“I think (investors) are hoping and praying for it, but they’re not believing in it,” BMO Capital Markets chief investment strategist Brian Belski said. “The climate of the last two weeks has changed dramatically. The negative sentiment we’re seeing is approaching 2008 levels.”

In the first two weeks of December alone, the TSX had dropped more than four per cent as of Tuesday close. On Monday, it fell more than 200 points, before rebounding 50 points on Tuesday. Year-to-date, it has seen losses of 11 per cent.

Just to break even on the year, investors would need a Santa Claus rally greater than the last seven combined. Such a rally would be “historic,” Belski said, and virtually impossible without China and the U.S. reaching a surprise trade deal.

American investors have reason to be even more pessimistic: Santa has failed to show up in seven of the past 15 years for Dow Jones Industrial Average index investors. While the Dow has fallen less than the TSX this year — nearly five per cent — its December performance is the worst on record since the Great Depression, according to CNBC.

The Santa Claus rally has never been a given, Picton Mahoney Asset Management portfolio manager Michael White said. And yet its relative consistency over the last 15 years has left  Canadian investors accustomed to receiving a year-end bump.

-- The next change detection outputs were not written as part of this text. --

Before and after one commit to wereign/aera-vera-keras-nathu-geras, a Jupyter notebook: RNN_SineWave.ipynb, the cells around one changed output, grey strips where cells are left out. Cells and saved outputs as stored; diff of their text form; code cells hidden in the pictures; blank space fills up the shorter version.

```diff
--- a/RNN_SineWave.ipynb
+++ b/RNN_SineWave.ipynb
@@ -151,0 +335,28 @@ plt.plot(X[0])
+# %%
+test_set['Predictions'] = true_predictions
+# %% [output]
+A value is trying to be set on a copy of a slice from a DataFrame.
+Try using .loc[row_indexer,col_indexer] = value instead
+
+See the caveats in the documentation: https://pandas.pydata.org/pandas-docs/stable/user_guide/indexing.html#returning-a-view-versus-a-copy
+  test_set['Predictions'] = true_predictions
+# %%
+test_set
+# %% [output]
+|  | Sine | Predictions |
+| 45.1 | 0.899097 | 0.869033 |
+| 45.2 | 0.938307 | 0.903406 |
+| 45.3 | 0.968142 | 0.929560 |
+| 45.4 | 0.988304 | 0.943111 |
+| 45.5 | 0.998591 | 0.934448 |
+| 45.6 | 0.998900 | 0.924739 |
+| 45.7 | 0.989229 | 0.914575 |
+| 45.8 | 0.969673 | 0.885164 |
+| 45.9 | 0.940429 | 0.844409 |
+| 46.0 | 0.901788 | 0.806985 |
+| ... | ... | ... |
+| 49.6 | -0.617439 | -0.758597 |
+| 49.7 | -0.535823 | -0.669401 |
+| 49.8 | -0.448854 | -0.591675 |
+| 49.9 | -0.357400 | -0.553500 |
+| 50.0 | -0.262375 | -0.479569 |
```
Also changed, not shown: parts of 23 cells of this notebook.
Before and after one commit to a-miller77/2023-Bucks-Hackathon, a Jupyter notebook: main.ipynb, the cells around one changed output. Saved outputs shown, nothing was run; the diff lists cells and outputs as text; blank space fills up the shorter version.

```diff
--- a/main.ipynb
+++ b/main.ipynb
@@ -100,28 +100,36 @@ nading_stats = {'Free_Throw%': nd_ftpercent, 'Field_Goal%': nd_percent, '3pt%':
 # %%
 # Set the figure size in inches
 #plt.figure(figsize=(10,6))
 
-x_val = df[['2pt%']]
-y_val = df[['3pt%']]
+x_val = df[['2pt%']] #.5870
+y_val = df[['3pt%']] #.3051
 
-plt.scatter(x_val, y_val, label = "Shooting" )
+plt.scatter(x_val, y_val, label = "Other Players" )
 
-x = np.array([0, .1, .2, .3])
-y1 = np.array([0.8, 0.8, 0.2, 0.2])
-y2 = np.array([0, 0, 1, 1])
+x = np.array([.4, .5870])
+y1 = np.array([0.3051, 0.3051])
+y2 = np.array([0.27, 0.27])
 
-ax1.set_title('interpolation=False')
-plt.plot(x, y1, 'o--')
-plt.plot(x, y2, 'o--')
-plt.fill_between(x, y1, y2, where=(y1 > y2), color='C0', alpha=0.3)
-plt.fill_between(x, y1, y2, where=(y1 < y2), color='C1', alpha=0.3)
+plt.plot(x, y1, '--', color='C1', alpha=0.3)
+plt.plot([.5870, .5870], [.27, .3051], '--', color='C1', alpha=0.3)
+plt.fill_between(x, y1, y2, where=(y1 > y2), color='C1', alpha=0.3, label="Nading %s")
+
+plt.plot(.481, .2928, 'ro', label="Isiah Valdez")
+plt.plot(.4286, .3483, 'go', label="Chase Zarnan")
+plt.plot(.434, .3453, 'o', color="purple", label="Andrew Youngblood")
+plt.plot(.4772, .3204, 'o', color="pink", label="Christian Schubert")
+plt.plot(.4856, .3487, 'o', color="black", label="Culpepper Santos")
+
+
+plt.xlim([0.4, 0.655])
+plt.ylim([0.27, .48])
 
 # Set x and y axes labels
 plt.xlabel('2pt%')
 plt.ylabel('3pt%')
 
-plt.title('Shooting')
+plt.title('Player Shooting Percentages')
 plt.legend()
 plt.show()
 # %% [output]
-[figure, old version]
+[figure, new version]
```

Each day that passes without it is only leading to more anxiety among already jittered investors who have convinced themselves a recession is on its way.

“Hope is not an investment strategy,” said White, who adds he doesn’t bake in an end-of-year rally into his portfolio projections.

In fact, he says he is confused by those who do anticipate such a rally, which he says is “nothing more than a series of interesting statistics.”

Hope is not an investment strategy

Picton Mahoney Asset Management portfolio manager Michael White

Indeed, the rally is an enigma for investors and perhaps that’s part of its appeal. Asking three different investors why it happens results in three different answers.

White argued the rally is attached to a period of the year where investors are selling poorly performing stocks so they can realize taxable losses to offset their realized gains at year-end. It’s these stocks that often become associated with the rally, White said, because they present an intriguing buying opportunity when they’ve been all but abandoned.

Belski sees the rally as a result of what he calls a yearly move by portfolio managers to buy the best-performing stocks simply so they can show shareholders that they didn’t miss out on them. “It’s like a self-fulfilling prophecy,” he said.

It’s all psychological as far as Allan Small, senior investment advisor at Allan Small Financial Group — HollisWealth, is concerned. Investors, like many people, tend to feel upbeat during the holiday season. That holiday cheer, Small said, leads to them spending money, not just for parties and gifts, but in the market. As a result, he’s still predicting the TSX will close the year higher than it is now.

“The market is, how can I put it in a nice way, stupidly cheap,” he said, suggesting a rally could drive positive momentum heading into 2019.

It may not be enough to offset their losses, but Belski thinks investors will find at least something nice under the tree this year.

“Santa is hiding in his sleigh right now, trying to dodge the bullets as well,” Belski said. “We’re overdue for a positive surprise and I think Santa could bring it.”